10. The system of claim 9 further including manual tuning means for setting the frequency of the tunable circuits and having variable voltage supply means including a plurality of portions selectively connected to said DC blocking capacitors respectively, said voltage supply means having electrical impedance small compared to the impedance of said resistors such that the capacitance determining "voltages of said blocking capacitors are determined substantially entirely by said voltage supply means of said manual tuning means when connected thereto.
11. The system of claim 9 further including first semiautomatic tuning means for tuning the transmitting device to a frequency lower than the selected frequency including momentary operative switch means for applying a voltage of a first polarity to the gate electrode of said first transistor for selectively biasing the same to conduction to thereby change the capacity determining voltage on said DC blocking capacitors to retune the system to a lower frequency, and second semi-automatic tuning means for tuning the transmitting device to a frequency higher than the selected frequency including second mo- References Cited UNITED STATES PATENTS 3,233,179 2/ 1966 Klettke. 3,249,876 5/1966 Harrison. 3,316,498 4/ 1967 Doble.
KATHLEEN H. CLAFFY, Primary Examiner. B. P. SMITH, Assistant Examiner.
US. Cl. X.R.
|Cited Patent||Filing date||Publication date||Applicant||Title|
|US3233179 *||Nov 13, 1962||Feb 1, 1966||Telefunken Patent||Automatic fine tuning circuit using capacitance diodes|
|US3249876 *||Feb 7, 1963||May 3, 1966||Gen Dynamics Corp||Precision tracking of electrically tuned circuits|
|US3316498 *||Jul 8, 1966||Apr 25, 1967||Gen Precision Inc||Voltage controlled oscillator having forward biased diode|
|Citing Patent||Filing date||Publication date||Applicant||Title|

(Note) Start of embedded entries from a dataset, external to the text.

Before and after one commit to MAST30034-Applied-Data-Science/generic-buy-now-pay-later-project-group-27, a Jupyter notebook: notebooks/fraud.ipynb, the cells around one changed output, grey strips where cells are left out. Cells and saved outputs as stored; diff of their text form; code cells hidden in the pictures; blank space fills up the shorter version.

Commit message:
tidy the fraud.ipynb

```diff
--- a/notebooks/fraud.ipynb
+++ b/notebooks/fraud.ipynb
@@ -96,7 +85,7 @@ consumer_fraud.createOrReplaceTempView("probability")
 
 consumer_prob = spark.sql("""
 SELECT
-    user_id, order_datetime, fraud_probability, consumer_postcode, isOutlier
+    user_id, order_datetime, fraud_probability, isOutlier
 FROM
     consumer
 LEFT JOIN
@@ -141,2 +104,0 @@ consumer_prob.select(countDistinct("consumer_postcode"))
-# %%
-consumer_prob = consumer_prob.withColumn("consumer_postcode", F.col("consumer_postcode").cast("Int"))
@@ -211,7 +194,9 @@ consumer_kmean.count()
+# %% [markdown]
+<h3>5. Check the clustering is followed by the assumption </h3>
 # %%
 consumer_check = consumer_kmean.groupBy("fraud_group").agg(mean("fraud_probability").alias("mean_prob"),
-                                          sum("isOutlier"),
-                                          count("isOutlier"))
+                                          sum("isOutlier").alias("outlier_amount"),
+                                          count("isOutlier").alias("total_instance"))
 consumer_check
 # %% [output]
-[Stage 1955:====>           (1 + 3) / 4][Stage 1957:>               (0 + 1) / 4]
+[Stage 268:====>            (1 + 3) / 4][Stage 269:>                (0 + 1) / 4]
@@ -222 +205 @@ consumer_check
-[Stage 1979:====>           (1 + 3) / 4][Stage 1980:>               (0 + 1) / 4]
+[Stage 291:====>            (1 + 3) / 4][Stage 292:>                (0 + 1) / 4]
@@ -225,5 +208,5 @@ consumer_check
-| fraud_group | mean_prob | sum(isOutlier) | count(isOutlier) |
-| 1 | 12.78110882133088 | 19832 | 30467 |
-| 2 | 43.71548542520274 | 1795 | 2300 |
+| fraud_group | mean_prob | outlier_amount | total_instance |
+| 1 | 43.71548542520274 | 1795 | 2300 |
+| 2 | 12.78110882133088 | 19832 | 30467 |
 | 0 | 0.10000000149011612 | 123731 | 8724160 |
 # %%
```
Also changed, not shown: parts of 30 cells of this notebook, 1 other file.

|US3517352 *||Aug 1, 1968||Jun 23, 1970||Plessey Co Ltd||Voltage variable capacitance tuned circuit having diode means coupled to each terminal of the applied input tuning voltage|
|US3571719 *||Dec 13, 1968||Mar 23, 1971||Motorola Inc||Overload compensation circuit for antenna tuning system|
|US3662295 *||Mar 26, 1970||May 9, 1972||Licentia Gmbh||Adjusting device for a communications receiver|
|US3697885 *||Dec 4, 1970||Oct 10, 1972||Rca Corp||Automatic frequency control circuits|
|US3704422 *||Dec 18, 1970||Nov 28, 1972||Arvin Ind Inc||Frequency lock-in preset tuning system|
|US3750030 *||Dec 29, 1970||Jul 31, 1973||Gen Electric||Frequency switching circuitry for varactor tuned radio receivers|
|US3755763 *||Mar 23, 1971||Aug 28, 1973||Nippon Bakki Seizo K K||Fm-am preset tuning devices|
|US3758865 *||Jan 18, 1972||Sep 11, 1973||Gen Motors Corp||Bias voltage generator for the voltage-responsive tuning elements in an electronically tuned radio receiver|
|US3761823 *||Jul 27, 1971||Sep 25, 1973||Philco Ford Corp||Automotive radio rundown noise eliminator|
|US3896403 *||May 3, 1974||Jul 22, 1975||Zenith Radio Corp||Touch-tuning system for a television receiver|
|US3914696 *||Jan 18, 1974||Oct 21, 1975||Rca Corp||Controllable reference supply for television tuners|
|US4003004 *||Apr 9, 1975||Jan 11, 1977||Nasa||Frequency modulated oscillator|
|US4048582 *||Oct 28, 1976||Sep 13, 1977||Hitachi, Ltd.||Phase locked loop synthesizer|
|US4234961 *||Apr 3, 1978||Nov 18, 1980||U.S. Philips Corporation||Receiver comprising a tuning member and an automatic tuning correction suppression circuit|
|US4234962 *||Sep 17, 1979||Nov 18, 1980||Gte Products Corporation||Automatic AFT defeat circuit|
|US4267602 *||Oct 4, 1979||May 12, 1981||Gte Products Corporation||Acquisition delay circuit for a PLL reference oscillator|
|US4476583 *||Feb 28, 1983||Oct 9, 1984||Rca Corporation||Electronic tracking for tuners|
|U.S. Classification||455/173.1, 455/182.1, 455/182.2, 455/195.1, 334/15, 455/178.1, 331/36.00C, 455/192.2, 455/192.1|
|International Classification||H03J7/00, H03J7/02, H03J3/18, H03J3/00, H03J7/12|
|Cooperative Classification||H03J7/12, H03J3/185, H03J7/00|
|European Classification||H03J7/00, H03J7/12, H03J3/18A|